# Formal Groups and Where to Find Them

In 1946, S. Bochner published the paper Formal Lie Groups, in which he noted that several classical theorems (due to Sophus Lie) concerning infinitesimal transformations on Lie groups continue to hold when the (convergent) power series locally representing the group law was replaced by a suitable formal analogue. It was not long before this formalism found far-reaching uses in algebraic number theory and algebraic topology.

Unfortunately, few students see more than two or three explicit (i.e. closed form) group laws before stumbling into the deep end of abstract nonsense. In this article, we’ll see in a rigorous sense why this must be the case, providing along the way a complete classification of polynomial and rational formal group laws (over any reduced ring).

# Games of Limited Information (and Topology)
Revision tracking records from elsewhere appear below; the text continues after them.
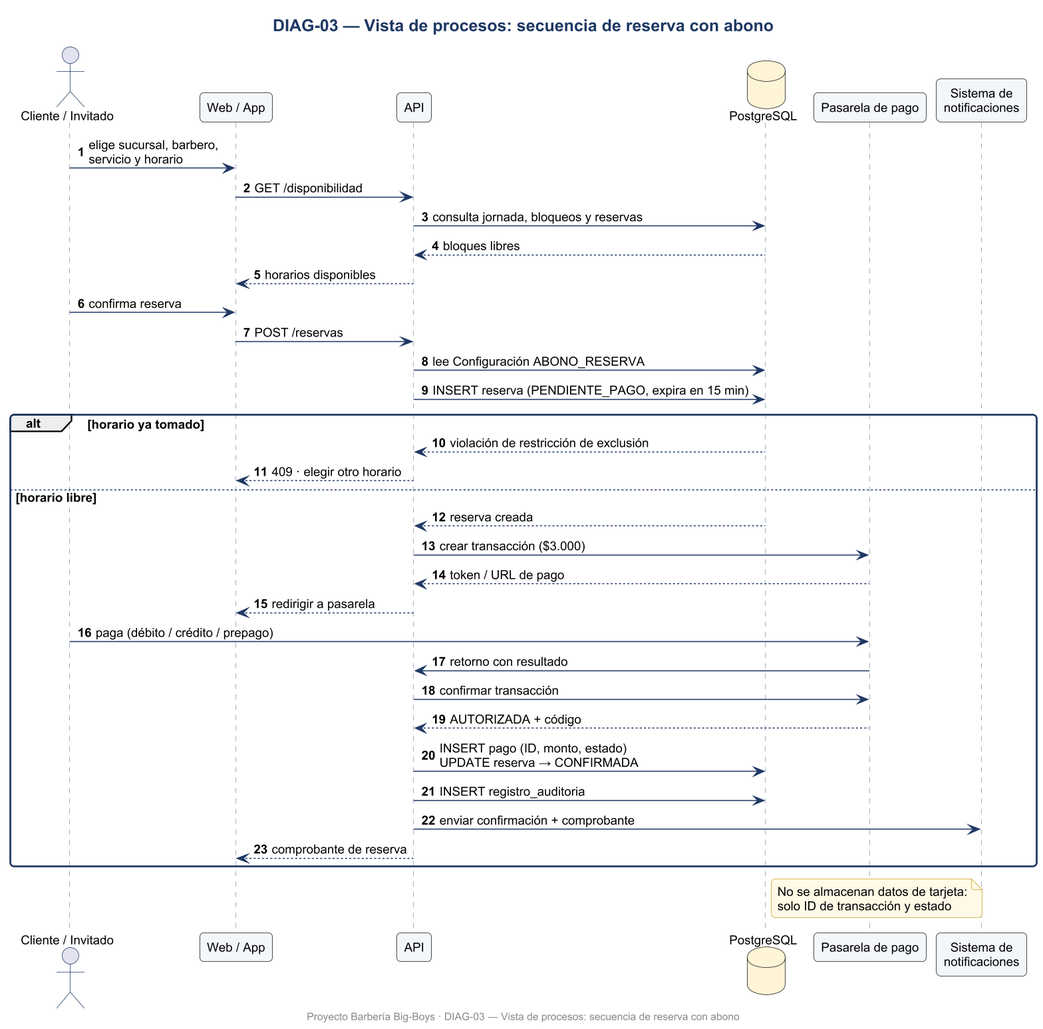
This is Fase 2/Evidencias Proyecto/Evidencias de documentación/Diagramas/png/DIAG-03_Vista_de_procesos_secuencia_de_reserva_con_abono.png from Yerko-Rosales/Proyecto_Barberia, a PlantUML export, as it was before one commit.
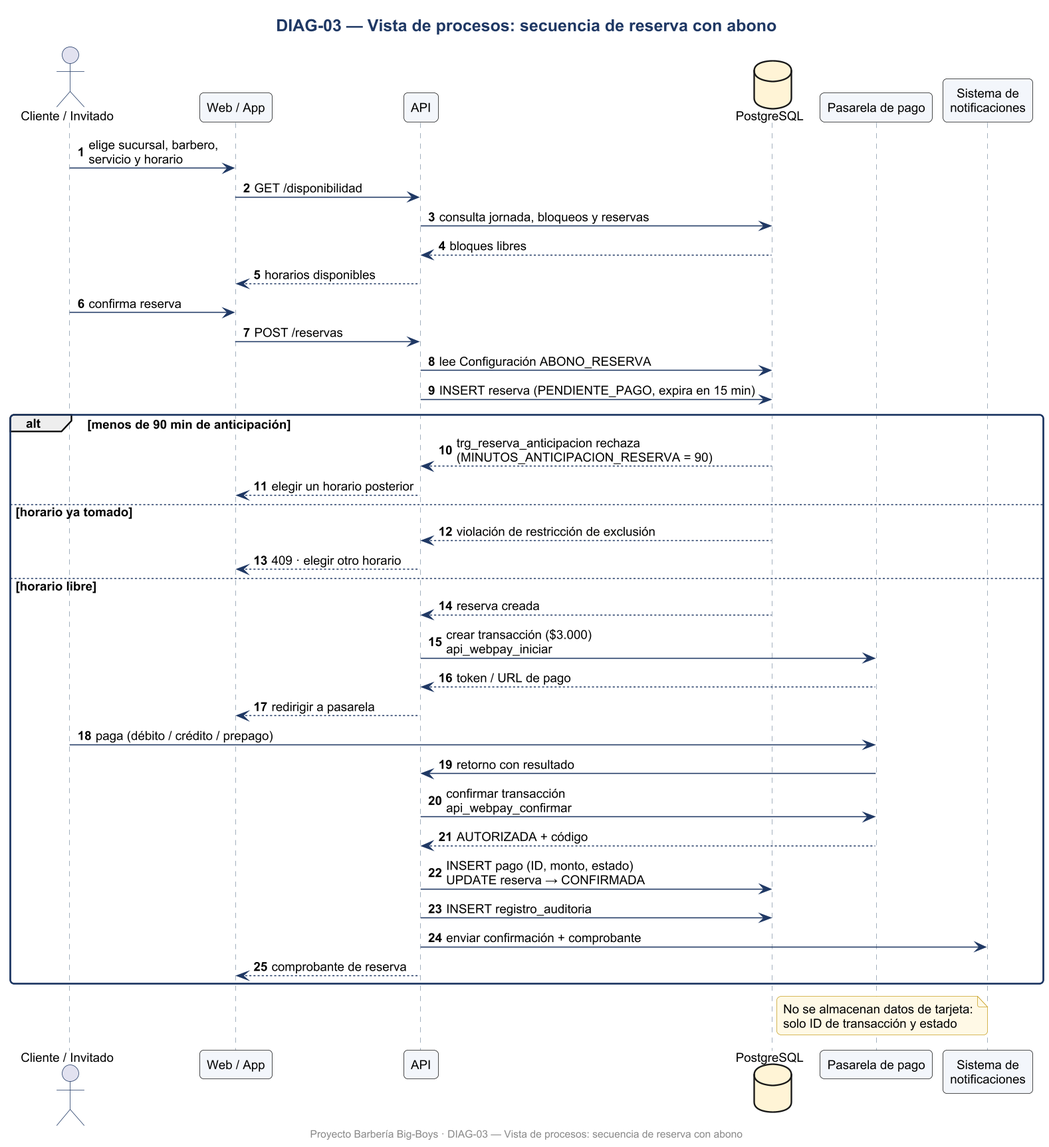
The same file after the commit.

The edit, as a diff of the source:
```diff
@@ -50,17 +50,20 @@
 UI -> API : POST /reservas
 API -> DB : lee Configuración ABONO_RESERVA
 API -> DB : INSERT reserva (PENDIENTE_PAGO, expira en 15 min)
-alt horario ya tomado
+alt menos de 90 min de anticipación
+  DB --> API : trg_reserva_anticipacion rechaza\n(MINUTOS_ANTICIPACION_RESERVA = 90)
+  API --> UI : elegir un horario posterior
+else horario ya tomado
   DB --> API : violación de restricción de exclusión
   API --> UI : 409 · elegir otro horario
 else horario libre
   DB --> API : reserva creada
-  API -> PAS : crear transacción ($3.000)
+  API -> PAS : crear transacción ($3.000)\napi_webpay_iniciar
   PAS --> API : token / URL de pago
   API --> UI : redirigir a pasarela
   C -> PAS : paga (débito / crédito / prepago)
   PAS -> API : retorno con resultado
-  API -> PAS : confirmar transacción
+  API -> PAS : confirmar transacción\napi_webpay_confirmar
   PAS --> API : AUTORIZADA + código
   API -> DB : INSERT pago (ID, monto, estado)\nUPDATE reserva → CONFIRMADA
   API -> DB : INSERT registro_auditoria
```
In this post, we’ll look at one-player games of limited information (sometimes classified as puzzles, not games) through a topological lens, and create for each game a poset of topologies under which topologically indistinguishable points correspond to outcomes that are indiscernible in a limited-information context. Expanding this dictionary, we’ll describe a topology on the outcome space under which the “safe” or “warranted” extension of one’s limited information relates to the continuity of certain maps.
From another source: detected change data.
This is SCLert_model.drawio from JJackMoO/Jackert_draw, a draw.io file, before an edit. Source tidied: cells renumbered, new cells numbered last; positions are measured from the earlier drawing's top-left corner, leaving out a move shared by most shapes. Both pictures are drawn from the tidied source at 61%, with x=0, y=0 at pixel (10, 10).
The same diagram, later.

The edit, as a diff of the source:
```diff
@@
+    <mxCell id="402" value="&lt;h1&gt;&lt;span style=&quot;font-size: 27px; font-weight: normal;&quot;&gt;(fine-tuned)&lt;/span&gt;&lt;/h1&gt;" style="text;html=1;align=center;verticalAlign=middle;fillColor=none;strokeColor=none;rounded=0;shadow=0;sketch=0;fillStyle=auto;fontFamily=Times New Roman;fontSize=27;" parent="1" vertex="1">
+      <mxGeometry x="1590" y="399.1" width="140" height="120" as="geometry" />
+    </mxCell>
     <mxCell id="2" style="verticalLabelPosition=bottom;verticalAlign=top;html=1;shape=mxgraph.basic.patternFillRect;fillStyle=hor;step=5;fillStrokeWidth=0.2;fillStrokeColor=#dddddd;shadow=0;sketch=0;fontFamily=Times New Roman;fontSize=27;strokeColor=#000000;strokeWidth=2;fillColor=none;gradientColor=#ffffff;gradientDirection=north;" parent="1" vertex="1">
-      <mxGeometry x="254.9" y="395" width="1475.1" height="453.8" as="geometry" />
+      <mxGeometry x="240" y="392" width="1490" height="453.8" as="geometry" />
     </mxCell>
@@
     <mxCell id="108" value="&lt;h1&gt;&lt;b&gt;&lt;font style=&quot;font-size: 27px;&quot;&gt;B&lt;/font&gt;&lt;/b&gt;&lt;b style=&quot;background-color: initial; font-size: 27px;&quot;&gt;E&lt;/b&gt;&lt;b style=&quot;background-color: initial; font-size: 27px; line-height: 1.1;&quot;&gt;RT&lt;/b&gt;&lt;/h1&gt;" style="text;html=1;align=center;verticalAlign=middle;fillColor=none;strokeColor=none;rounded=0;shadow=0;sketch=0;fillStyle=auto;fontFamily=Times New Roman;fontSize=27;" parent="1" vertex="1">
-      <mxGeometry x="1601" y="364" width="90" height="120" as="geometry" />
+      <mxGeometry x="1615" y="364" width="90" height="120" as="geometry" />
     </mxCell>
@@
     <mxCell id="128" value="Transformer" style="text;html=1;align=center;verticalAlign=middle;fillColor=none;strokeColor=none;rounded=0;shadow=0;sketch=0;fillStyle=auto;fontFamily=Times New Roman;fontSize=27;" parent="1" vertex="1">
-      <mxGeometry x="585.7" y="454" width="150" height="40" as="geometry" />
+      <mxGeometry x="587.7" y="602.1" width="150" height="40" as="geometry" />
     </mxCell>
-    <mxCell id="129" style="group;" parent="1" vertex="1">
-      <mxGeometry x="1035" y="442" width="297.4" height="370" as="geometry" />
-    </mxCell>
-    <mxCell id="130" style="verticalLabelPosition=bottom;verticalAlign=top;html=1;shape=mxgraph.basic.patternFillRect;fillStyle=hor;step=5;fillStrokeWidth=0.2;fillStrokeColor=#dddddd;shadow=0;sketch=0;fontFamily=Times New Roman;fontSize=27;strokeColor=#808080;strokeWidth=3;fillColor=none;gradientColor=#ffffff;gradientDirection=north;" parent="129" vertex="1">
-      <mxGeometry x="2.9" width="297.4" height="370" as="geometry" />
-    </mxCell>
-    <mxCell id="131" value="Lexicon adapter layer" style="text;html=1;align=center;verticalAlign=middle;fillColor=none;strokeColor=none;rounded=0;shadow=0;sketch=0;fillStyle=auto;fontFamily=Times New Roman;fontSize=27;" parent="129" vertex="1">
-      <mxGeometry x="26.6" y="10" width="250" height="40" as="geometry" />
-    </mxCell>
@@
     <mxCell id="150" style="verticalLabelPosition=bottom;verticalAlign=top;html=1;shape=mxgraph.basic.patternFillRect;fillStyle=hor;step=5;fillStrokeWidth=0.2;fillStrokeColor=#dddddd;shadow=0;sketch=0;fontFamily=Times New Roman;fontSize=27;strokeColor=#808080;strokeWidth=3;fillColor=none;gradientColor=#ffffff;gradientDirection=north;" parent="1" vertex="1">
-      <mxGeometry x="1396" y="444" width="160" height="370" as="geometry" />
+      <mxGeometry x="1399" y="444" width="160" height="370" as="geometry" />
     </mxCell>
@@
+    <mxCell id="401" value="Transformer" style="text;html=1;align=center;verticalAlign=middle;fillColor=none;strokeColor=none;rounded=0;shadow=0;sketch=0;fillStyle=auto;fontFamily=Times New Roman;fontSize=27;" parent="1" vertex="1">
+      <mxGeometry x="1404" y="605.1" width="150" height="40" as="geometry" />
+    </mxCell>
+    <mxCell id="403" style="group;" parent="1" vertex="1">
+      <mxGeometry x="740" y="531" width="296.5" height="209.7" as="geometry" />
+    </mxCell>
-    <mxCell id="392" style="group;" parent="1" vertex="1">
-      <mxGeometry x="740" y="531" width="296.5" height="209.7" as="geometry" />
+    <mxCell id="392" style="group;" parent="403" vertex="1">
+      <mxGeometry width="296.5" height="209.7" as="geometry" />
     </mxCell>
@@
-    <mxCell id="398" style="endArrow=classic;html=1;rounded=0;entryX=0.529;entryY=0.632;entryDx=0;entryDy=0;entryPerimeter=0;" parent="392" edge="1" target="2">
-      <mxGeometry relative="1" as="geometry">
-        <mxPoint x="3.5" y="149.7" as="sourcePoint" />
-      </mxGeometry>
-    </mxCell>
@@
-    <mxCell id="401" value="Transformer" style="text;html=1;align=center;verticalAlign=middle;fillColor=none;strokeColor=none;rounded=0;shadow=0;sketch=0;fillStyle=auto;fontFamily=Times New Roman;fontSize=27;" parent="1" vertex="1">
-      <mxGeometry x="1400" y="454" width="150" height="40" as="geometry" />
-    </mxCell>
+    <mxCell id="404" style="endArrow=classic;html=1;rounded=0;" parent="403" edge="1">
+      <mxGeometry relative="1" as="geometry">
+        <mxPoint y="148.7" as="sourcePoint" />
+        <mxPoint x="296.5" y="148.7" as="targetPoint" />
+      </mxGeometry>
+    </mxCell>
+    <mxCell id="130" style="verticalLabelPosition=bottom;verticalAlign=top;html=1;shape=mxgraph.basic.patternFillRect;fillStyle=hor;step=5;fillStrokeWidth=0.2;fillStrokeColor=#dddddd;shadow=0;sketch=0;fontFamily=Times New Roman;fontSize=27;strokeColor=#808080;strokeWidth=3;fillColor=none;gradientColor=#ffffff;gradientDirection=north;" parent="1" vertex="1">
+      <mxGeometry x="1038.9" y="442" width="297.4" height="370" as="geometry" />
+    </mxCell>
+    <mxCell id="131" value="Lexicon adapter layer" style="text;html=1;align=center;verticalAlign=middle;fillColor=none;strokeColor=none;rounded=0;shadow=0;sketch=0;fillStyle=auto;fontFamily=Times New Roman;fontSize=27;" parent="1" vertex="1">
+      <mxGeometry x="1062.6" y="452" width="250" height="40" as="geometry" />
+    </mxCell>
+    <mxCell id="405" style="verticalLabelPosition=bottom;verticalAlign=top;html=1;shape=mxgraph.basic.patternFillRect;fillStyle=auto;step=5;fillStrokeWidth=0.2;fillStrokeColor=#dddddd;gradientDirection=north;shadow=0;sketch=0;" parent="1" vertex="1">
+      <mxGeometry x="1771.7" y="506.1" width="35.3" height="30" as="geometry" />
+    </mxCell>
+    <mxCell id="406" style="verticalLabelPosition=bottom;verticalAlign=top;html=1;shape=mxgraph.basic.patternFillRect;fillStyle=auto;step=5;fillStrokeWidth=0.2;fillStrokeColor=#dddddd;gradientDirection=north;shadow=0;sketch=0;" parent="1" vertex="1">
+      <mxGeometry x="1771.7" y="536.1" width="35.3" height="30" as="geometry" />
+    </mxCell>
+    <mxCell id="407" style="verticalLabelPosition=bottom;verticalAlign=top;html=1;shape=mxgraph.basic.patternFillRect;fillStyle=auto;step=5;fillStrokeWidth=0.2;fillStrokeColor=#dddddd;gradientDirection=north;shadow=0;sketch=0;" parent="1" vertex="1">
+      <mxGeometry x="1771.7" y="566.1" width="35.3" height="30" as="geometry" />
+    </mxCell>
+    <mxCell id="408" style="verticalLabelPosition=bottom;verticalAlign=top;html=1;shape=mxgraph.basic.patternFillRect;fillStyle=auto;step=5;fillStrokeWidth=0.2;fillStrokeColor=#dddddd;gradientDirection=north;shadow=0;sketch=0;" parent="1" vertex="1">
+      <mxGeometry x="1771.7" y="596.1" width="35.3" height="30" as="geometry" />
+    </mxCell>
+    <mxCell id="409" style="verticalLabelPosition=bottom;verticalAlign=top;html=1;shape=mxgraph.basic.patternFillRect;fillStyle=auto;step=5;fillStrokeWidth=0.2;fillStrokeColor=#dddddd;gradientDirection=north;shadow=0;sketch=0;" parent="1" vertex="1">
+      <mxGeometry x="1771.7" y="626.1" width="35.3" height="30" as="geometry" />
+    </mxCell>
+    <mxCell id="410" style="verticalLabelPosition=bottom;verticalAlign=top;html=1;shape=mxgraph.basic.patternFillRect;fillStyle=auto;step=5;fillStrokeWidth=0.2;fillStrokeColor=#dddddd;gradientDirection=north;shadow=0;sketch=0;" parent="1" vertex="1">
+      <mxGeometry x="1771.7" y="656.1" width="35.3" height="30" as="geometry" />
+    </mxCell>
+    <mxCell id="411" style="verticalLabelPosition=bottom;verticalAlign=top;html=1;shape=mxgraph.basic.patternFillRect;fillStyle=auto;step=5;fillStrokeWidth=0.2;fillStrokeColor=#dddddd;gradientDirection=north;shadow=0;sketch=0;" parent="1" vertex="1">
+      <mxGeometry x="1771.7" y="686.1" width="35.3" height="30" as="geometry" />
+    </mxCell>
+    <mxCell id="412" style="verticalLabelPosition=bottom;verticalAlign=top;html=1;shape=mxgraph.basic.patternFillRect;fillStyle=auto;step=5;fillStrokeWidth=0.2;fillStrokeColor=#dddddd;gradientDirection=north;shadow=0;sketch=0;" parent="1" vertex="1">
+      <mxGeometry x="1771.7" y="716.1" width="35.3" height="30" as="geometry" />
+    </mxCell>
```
# Notes on the Chebyshev Theorem

The prime number theorem (PNT) was not proven until 1896, but a weaker form (up to constants) was established decades earlier. The earliest proof was due to Chebyshev in 1852, and his work inspired others to take up the mantle and inch towards what they thought would be a proof of the PNT. Here, we show the strength of the Chebyshev method and ask whether it had the power to prove the PNT after all.

# Units Groups and the Infinitude of Primes (Part II)

This post serves as a follow-up article to “Units Groups and the Infinitude of Primes”, and looks at generalizations of those results to a wide class of commutative rings.

# Units Groups and the Infinitude of Primes

This post concerns generalizations of Euclid’s proof of the infinitude of primes to number fields, where it can be viewed as a relationship between the size of the units group and the number of prime ideals in a ring.